Knit to Flatter by Amy Herzog got recommended to me quite a bit when I was looking for books on custom fitting sweaters, so I was really surprised when I got my hands on it and discovered that it’s not really a book about fit modifications. Instead, it’s kind of like those books on how to dress yourself but for knitters. The bulk of the content is on identifying your body type and picking the most flattering patterns for your body type. The book walks you through choosing the right neckline, sleeve length, sweater length, and sweater details in order to create a visually balanced ideal look. A lot of the advice is about picking the right pattern from the get-go and adding minor modifications, so it’s most useful for knitters who are having trouble deciding what to knit for themselves and who are aiming for the contemporary ideal shape for a feminine figure.
The book does contain some custom fitting information in the short, final chapter. The chapter gives suggestions on where you should do your modifications and what other parts of the sweater will be affected by them. It then explains in detail how to alter the length and calculate a different shaping rate, how to roughly calculate a new neckline shape, and how to calculate vertical and horizontal bust darts. It also gives suggestions for adding short rows for rounded shoulders, bellies, and butts but doesn’t go into much detail on these mods. Not too bad for a book that’s not specifically about custom fitting.
This poor sweater!

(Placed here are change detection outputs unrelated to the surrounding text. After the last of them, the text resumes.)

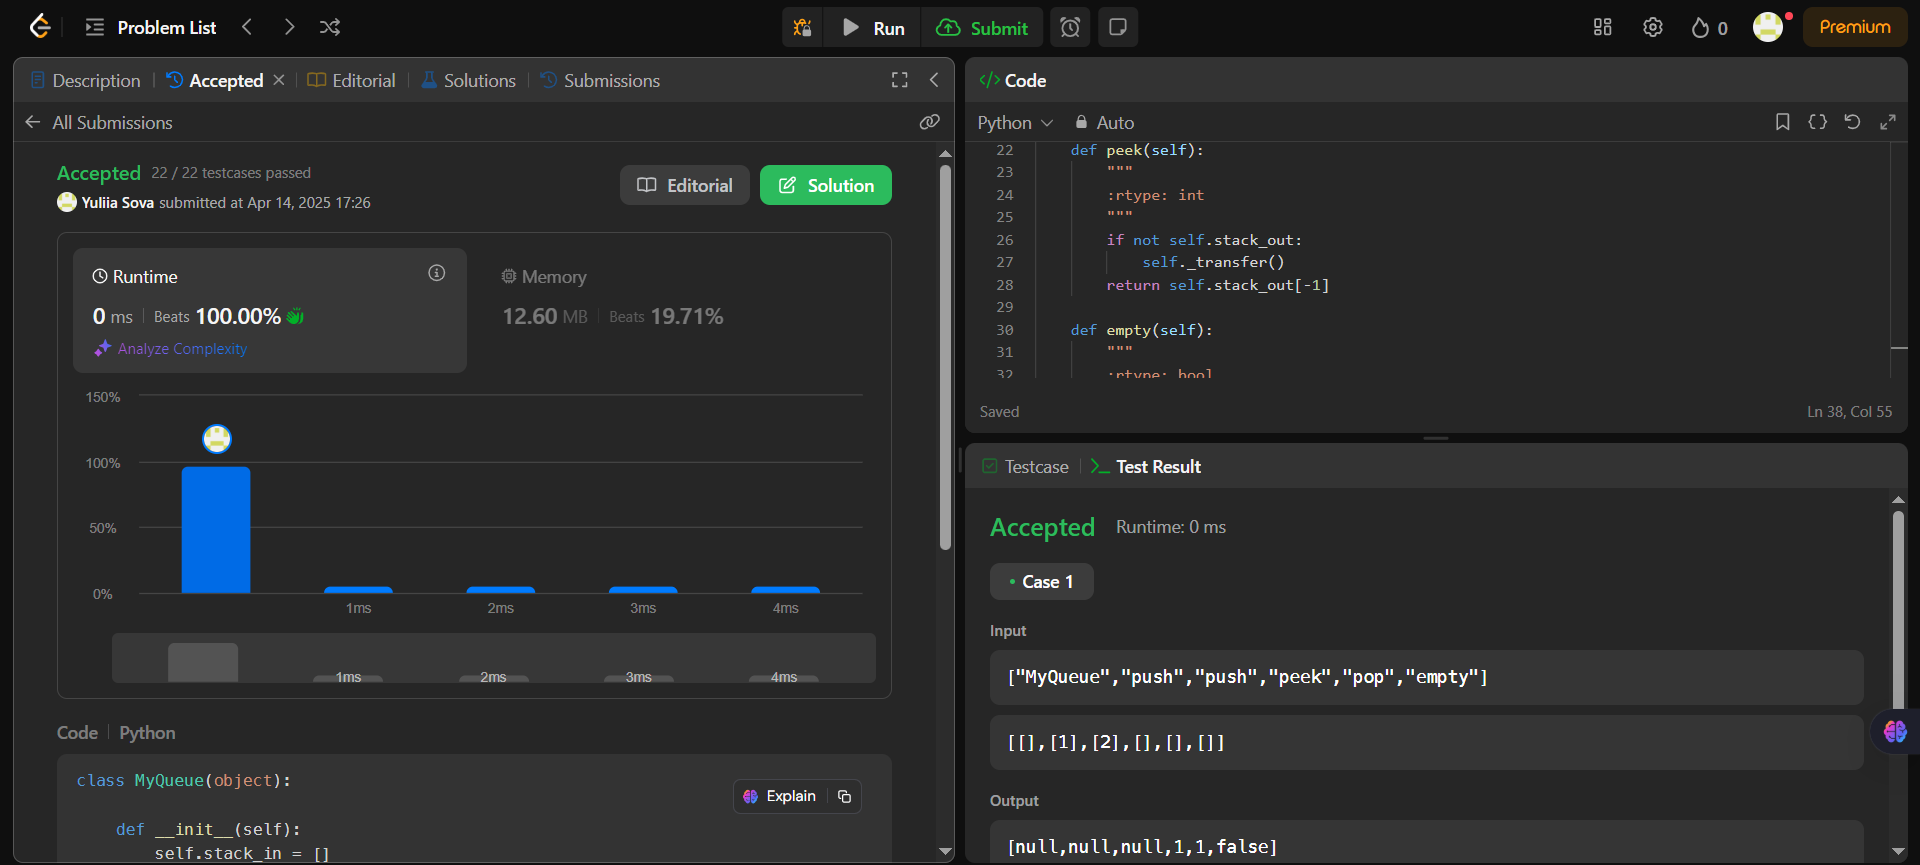
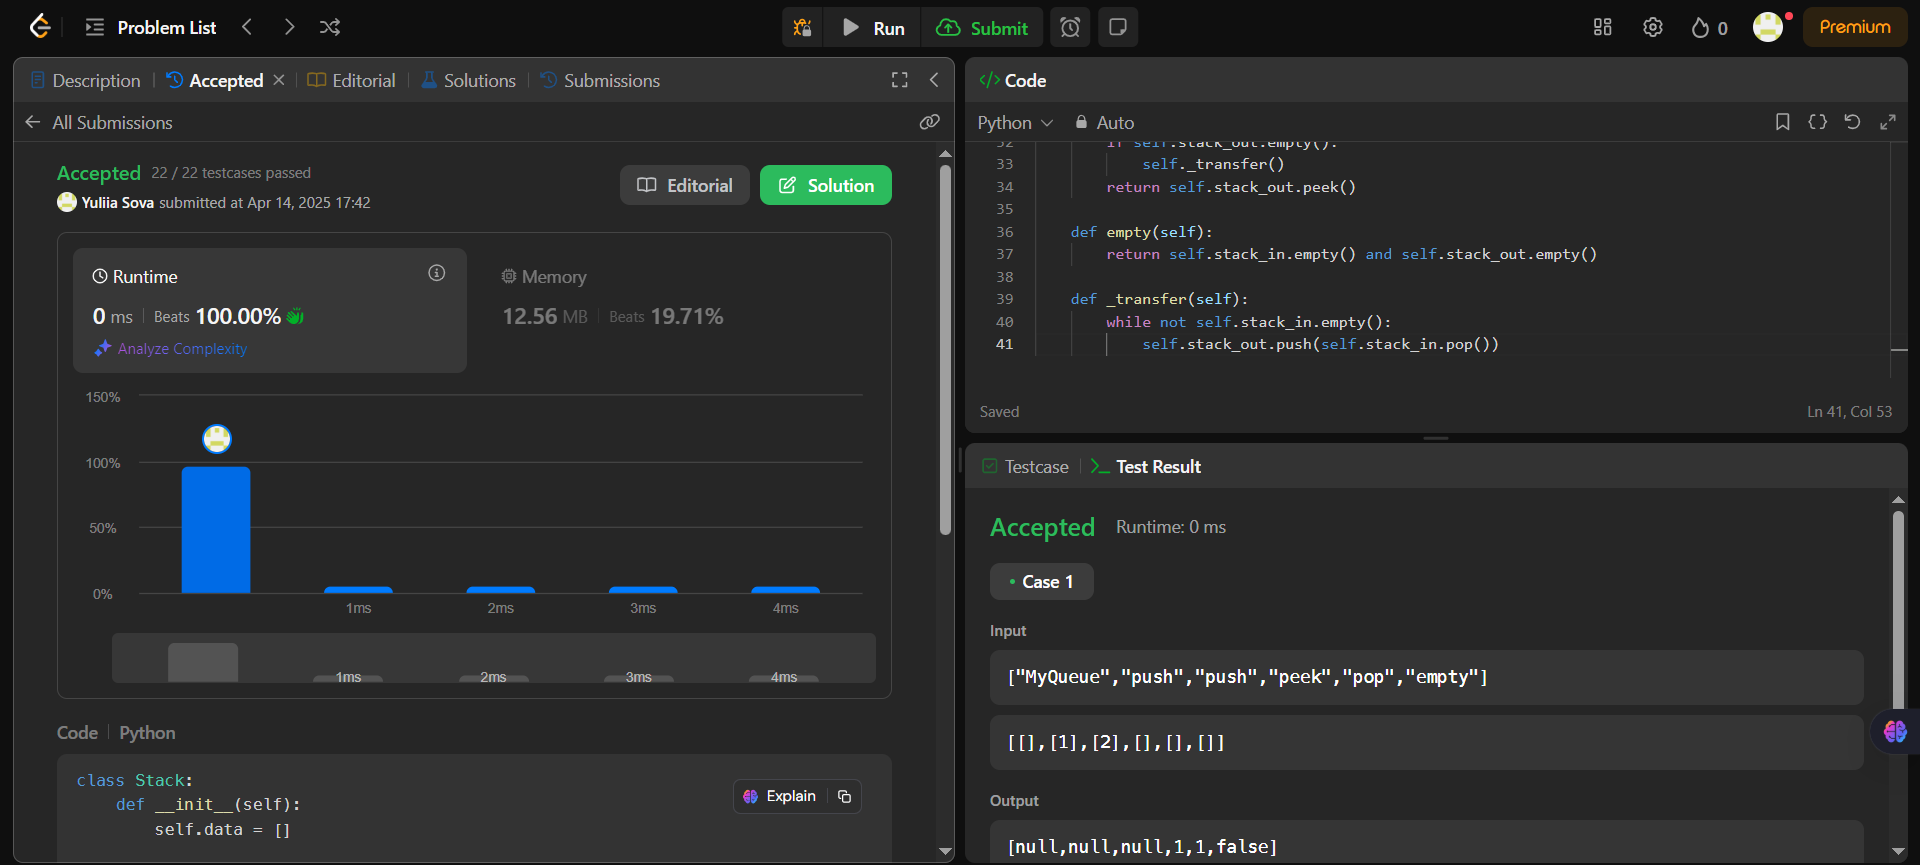
Implement Queue using Stacks 2

diff --git a/Queue_by_Stacks/queue.py b/Queue_by_Stacks/queue.py
@@ -3,44 +3,47 @@ Implement Queue using Stacks
 """
 
 
-class MyQueue(object):
-
+class Stack:
     def __init__(self):
-        self.stack_in = []
-        self.stack_out = []
+        self.data = []
 
     def push(self, x):
-        """
-        :type x: int
-        :rtype: None
-        """
-        self.stack_in.append(x)
+        self.data.append(x)
 
     def pop(self):
-        """
-        :rtype: int
-        """
-        if not self.stack_out:
+        return self.data.pop()
+
+    def peek(self):
+        return self.data[-1]
+
+    def empty(self):
+        return len(self.data) == 0
+
+
+class MyQueue:
+    def __init__(self):
+        self.stack_in = Stack()
+        self.stack_out = Stack()
+
+    def push(self, x):
+        self.stack_in.push(x)
+
+    def pop(self):
+        if self.stack_out.empty():
             self._transfer()
         return self.stack_out.pop()
 
     def peek(self):
-        """
-        :rtype: int
-        """
-        if not self.stack_out:
+        if self.stack_out.empty():
             self._transfer()
-        return self.stack_out[-1]
+        return self.stack_out.peek()
 
     def empty(self):
-        """
-        :rtype: bool
-        """
-        return not self.stack_in and not self.stack_out
+        return self.stack_in.empty() and self.stack_out.empty()
 
     def _transfer(self):
-        while self.stack_in:
-            self.stack_out.append(self.stack_in.pop())
+        while not self.stack_in.empty():
+            self.stack_out.push(self.stack_in.pop())
 
 
 myQueue = MyQueue()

Do you remember when I started it? I cast it on in November last year, and judging by the old blog posts I found on it, I never gave it the attention it deserved. Between Christmas knits and my contributions to The Knit Generation, this sad thing just kept getting shoved aside, and after a month or so of being shuffled around, it eventually ended up in a drawer where it sat until today. From the looks of this blog post, I haven’t worked on my cardigan since mid December! I think it’s time for it to get a little attention, don’t you?